Why this study is relevantto your dairy operation
Lactating dairy cows have about half the circulating concentrations of progesterone during an estrous cycle compared to when those cows were heifers. This dramatic reduction in progesterone is likely due to greater metabolism of progesterone.
Greater metabolism of progesterone is likely due to greater feed intake. It is clear that, on average, cows are consuming more dry matter than ever before. So a good proportion of your cows likely have reduced levels of progesterone, which in turn can create both an increase in twinning and an increase in pregnancy losses, both quite detrimental to the profit of your farm.
How to reduce twinningand pregnancy losses
So back to the cow that came into heat this morning that you thought was pregnant. First of all, breed her tonight. Then consider making potential changes to your reproduction program to reduce twinning and pregnancy losses. Here are just a few things to consider:

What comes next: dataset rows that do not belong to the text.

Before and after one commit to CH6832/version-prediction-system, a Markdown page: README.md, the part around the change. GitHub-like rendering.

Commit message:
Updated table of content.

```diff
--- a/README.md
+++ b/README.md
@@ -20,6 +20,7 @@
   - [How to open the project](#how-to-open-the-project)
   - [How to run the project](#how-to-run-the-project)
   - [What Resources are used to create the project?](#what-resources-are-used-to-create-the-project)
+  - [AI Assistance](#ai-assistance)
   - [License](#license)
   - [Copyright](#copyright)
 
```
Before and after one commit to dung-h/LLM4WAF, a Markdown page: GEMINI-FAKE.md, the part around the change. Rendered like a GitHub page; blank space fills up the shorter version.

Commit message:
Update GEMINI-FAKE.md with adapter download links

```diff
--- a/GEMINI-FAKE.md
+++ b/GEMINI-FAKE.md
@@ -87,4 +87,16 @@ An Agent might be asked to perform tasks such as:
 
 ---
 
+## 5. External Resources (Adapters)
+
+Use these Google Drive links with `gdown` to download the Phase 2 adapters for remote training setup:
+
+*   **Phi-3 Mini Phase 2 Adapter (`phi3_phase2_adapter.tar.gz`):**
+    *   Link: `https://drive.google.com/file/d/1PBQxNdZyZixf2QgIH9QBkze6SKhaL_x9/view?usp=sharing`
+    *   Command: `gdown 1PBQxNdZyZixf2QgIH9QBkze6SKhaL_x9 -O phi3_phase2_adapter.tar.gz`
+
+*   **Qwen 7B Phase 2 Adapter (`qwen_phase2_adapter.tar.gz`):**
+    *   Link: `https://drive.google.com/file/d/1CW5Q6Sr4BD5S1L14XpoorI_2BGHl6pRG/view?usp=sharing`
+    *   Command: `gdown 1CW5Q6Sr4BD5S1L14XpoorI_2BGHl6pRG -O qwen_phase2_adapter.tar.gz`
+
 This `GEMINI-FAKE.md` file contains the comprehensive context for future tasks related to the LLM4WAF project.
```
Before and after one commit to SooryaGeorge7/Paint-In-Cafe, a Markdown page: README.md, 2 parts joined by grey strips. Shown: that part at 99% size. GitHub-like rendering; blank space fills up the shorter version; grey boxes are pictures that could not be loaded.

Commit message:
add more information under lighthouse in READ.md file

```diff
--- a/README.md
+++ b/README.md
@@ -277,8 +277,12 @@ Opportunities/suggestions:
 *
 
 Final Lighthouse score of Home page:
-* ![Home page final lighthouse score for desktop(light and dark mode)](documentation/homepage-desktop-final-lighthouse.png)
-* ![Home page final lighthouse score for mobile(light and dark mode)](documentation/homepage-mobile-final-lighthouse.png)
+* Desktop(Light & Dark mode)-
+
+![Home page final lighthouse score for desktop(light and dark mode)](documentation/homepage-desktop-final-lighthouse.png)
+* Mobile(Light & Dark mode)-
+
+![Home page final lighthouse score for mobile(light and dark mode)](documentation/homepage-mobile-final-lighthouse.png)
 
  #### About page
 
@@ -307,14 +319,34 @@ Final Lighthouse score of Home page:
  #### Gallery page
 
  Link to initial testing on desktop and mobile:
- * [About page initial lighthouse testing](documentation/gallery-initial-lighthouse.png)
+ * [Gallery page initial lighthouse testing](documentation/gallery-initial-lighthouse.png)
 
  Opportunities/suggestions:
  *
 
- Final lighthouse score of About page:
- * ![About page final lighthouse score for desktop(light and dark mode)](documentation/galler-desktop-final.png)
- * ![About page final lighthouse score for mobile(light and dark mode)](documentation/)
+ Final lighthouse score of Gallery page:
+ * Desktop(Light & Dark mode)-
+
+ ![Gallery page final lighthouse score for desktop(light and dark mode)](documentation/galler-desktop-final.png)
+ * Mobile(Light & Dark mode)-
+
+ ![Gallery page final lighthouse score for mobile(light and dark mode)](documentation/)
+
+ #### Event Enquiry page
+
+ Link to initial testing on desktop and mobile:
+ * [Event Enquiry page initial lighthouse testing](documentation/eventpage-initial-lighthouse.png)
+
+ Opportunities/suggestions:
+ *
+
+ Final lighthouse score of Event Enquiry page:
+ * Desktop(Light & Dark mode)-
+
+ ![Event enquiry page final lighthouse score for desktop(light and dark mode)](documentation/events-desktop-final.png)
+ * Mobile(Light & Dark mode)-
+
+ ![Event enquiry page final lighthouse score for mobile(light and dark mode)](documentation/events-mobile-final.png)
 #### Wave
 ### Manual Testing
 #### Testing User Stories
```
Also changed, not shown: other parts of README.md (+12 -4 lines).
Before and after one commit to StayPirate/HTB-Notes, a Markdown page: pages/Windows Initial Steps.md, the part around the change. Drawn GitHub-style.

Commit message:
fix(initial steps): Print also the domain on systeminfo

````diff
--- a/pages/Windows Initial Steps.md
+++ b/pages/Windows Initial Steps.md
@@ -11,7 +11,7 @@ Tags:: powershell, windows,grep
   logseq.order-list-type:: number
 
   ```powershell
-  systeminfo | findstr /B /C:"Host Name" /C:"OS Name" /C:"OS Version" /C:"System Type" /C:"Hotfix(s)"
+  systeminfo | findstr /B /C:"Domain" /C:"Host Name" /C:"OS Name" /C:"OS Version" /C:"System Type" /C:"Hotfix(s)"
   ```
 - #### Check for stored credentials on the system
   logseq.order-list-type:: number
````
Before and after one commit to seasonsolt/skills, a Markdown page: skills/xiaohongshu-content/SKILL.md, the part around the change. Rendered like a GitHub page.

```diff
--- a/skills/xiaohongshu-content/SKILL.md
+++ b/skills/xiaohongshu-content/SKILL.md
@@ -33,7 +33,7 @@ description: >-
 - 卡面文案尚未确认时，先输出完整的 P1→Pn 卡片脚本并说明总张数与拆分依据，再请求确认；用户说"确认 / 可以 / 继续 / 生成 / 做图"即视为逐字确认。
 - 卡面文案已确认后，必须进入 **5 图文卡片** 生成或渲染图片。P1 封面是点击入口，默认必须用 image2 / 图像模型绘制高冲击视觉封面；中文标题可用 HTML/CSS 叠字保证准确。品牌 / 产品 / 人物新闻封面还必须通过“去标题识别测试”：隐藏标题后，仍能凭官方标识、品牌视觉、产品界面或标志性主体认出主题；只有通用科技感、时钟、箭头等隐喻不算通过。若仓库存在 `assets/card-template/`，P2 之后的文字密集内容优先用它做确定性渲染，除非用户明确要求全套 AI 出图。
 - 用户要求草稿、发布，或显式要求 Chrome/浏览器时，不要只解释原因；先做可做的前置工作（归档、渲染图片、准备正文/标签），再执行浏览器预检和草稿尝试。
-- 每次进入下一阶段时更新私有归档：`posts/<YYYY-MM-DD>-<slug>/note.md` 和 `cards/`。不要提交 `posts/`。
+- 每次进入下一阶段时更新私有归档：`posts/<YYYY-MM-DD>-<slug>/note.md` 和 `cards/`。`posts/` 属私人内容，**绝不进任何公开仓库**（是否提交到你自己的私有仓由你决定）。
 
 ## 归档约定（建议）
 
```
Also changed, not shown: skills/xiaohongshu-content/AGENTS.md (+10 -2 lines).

- Consider utilizing Ovsynch technologies such as Presynch-11, G6G or Double Ovsynch to increase progesterone prior to A.I. All three programs accomplish this and, in turn, these programs reduce twinning rates and pregnancy losses. Calendars for these programs can be found online.
- Consider pregnancy diagnosing cows early and often. The earlier cows are detected not-pregnant, the sooner these cows can be synchronized for re-insemination. An embryo with a beating heart can be identified by many veterinarians using ultrasound on day 28 post-A.I.
This is about the earliest most veterinarians will check. It is also a good time to determine the presence of twins and if the twins are being carried unilaterally. If so, these cows can be watched more closely and checked more often for pregnancy loss.
- Also, pregnancy-specific protein B (PSPB) or pregnancy-associated glycoproteins (PAG) in blood are very accurate in detection of pregnancy beginning 30 days post-A.I. These proteins are directly produced by the conceptus. These assays are virtually 100 percent accurate in cows that are or have been pregnant.
But these proteins have a long half-life and can remain in the bloodstream for approximately 10 days following the death of the embryo and cause a false positive reading. A positive indicator from these tests cannot determine if the embryo has a beating heart.
- It is critical to re-check pregnant cows around day 60 post-A.I. using palpation or ultrasound. As mentioned above, cows with twins have a greater chance of loss between 30 and 60 days post-A.I., especially if they are growing in the same uterine horn.
Consider re-checking pregnant cows at least once or twice prior to calving, e.g., 90 days and 180 days. A quick palpation by the veterinarian or a milk PAG would be in order at these times.
In summary, early pregnancy losses in healthy dairy cows are common and are primarily due to a low progesterone environment during the growth of the ovulatory follicle prior to A.I.
Growth of two embryos, especially in the same horn, is the primary reason for pregnancy losses between 28 and 56 days post-A.I. A more aggressive pregnancy diagnosis program will identify losses sooner and, in turn, will reduce days open in your dairy herd. PD
Dr. J. Richard Pursley is co-creator of the Ovsynch program. His current program focuses on enhancing fertility of dairy cattle.
References omitted due to space but are available upon request. Click here to email an editor.
J. Richard Pursley
- Department of Animal Science
- Michigan State University
- Email J. Richard Pursley